■ **WHAT TO PRODUCE**
Gather all lines in the entries that include the word "commands".

Before-and-after page screenshots:
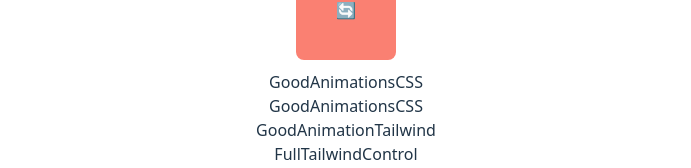
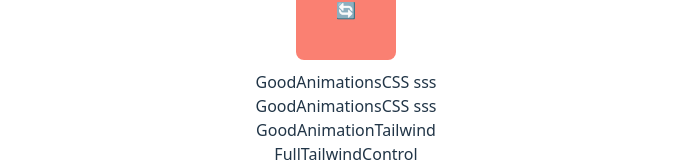
Before and after one commit to VictorSouzaCode/React-Performance-best-Practices, a React (Vite) app: page / in a window 1280 px wide. Shown: the part 7573-7741 px from the top of the page, without its empty margins (294-985 px from the left). Built offline with nearby package versions, Linux system fonts and the light colour scheme.

Commit message:
minor changes in good animations to test git

```diff
--- a/src/exercises/unnecessaryDomWork/classes-vs-InlineAnimation/GoodAnimationsCSS.tsx
+++ b/src/exercises/unnecessaryDomWork/classes-vs-InlineAnimation/GoodAnimationsCSS.tsx
@@ -2,7 +2,7 @@
 
 const GoodAnimationsCSS = () => {
   return (
-    <div>GoodAnimationsCSS</div>
+    <div>GoodAnimationsCSS sss</div>
   )
 }
 
```
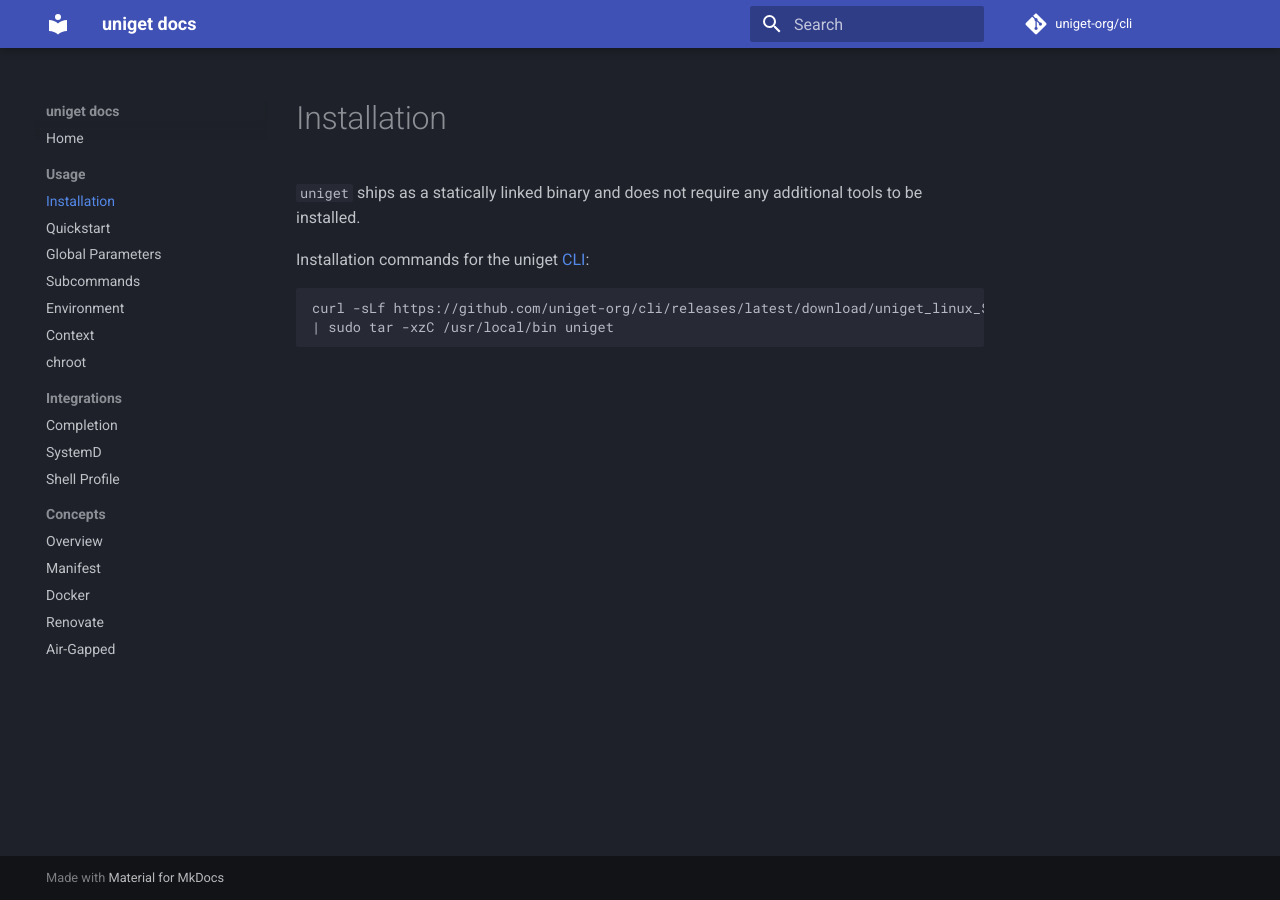
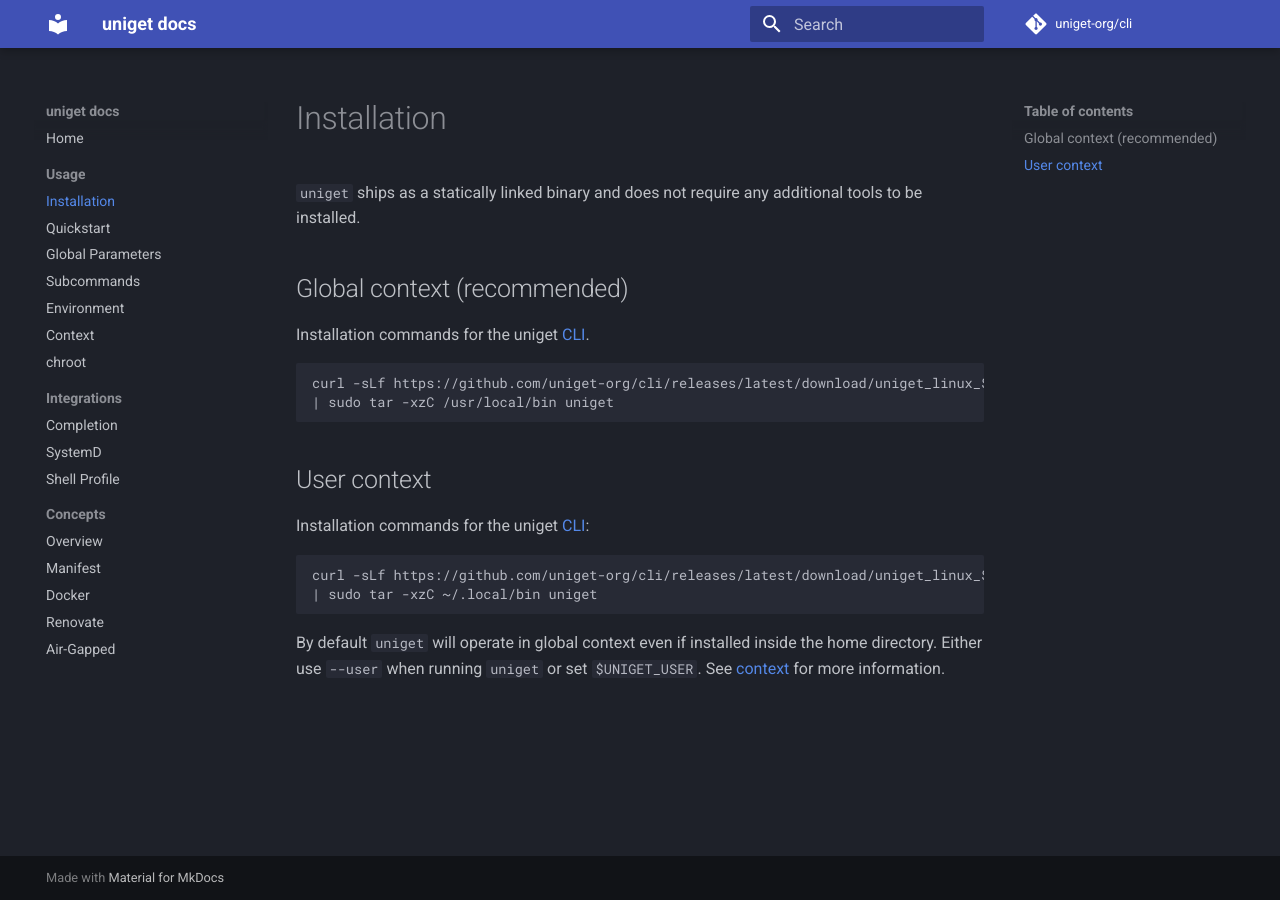
Before and after one commit to uniget-org/docs.uniget.dev, an MkDocs documentation site: the page built from docs/installation.md, in a window 1280 px wide. Built offline with MkDocs 1.6.1 and Material for MkDocs 9.7.7, drawn with Linux system fonts in a browser that asks for light colours; comment, search, counter and statistics services are not loaded.

Commit message:
Added installation in user context

````diff
--- a/docs/installation.md
+++ b/docs/installation.md
@@ -1,10 +1,23 @@
 # Installation
 
 `uniget` ships as a statically linked binary and does not require any additional tools to be installed.
+
+## Global context (recommended)
+
+Installation commands for the uniget [CLI](https://github.com/uniget-org/cli).
+
+```bash
+curl -sLf https://github.com/uniget-org/cli/releases/latest/download/uniget_linux_$(uname -m).tar.gz \
+| sudo tar -xzC /usr/local/bin uniget
+```
+
+## User context
 
 Installation commands for the uniget [CLI](https://github.com/uniget-org/cli):
 
 ```bash
 curl -sLf https://github.com/uniget-org/cli/releases/latest/download/uniget_linux_$(uname -m).tar.gz \
-| sudo tar -xzC /usr/local/bin uniget
+| sudo tar -xzC ~/.local/bin uniget
 ```
+
+By default `uniget` will operate in global context even if installed inside the home directory. Either use `--user` when running `uniget` or set `$UNIGET_USER`. See [context](context.md) for more information.
````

■ **WRITTEN ANSWER**
+Installation commands for the uniget [CLI](https://github.com/uniget-org/cli).
 Installation commands for the uniget [CLI](https://github.com/uniget-org/cli):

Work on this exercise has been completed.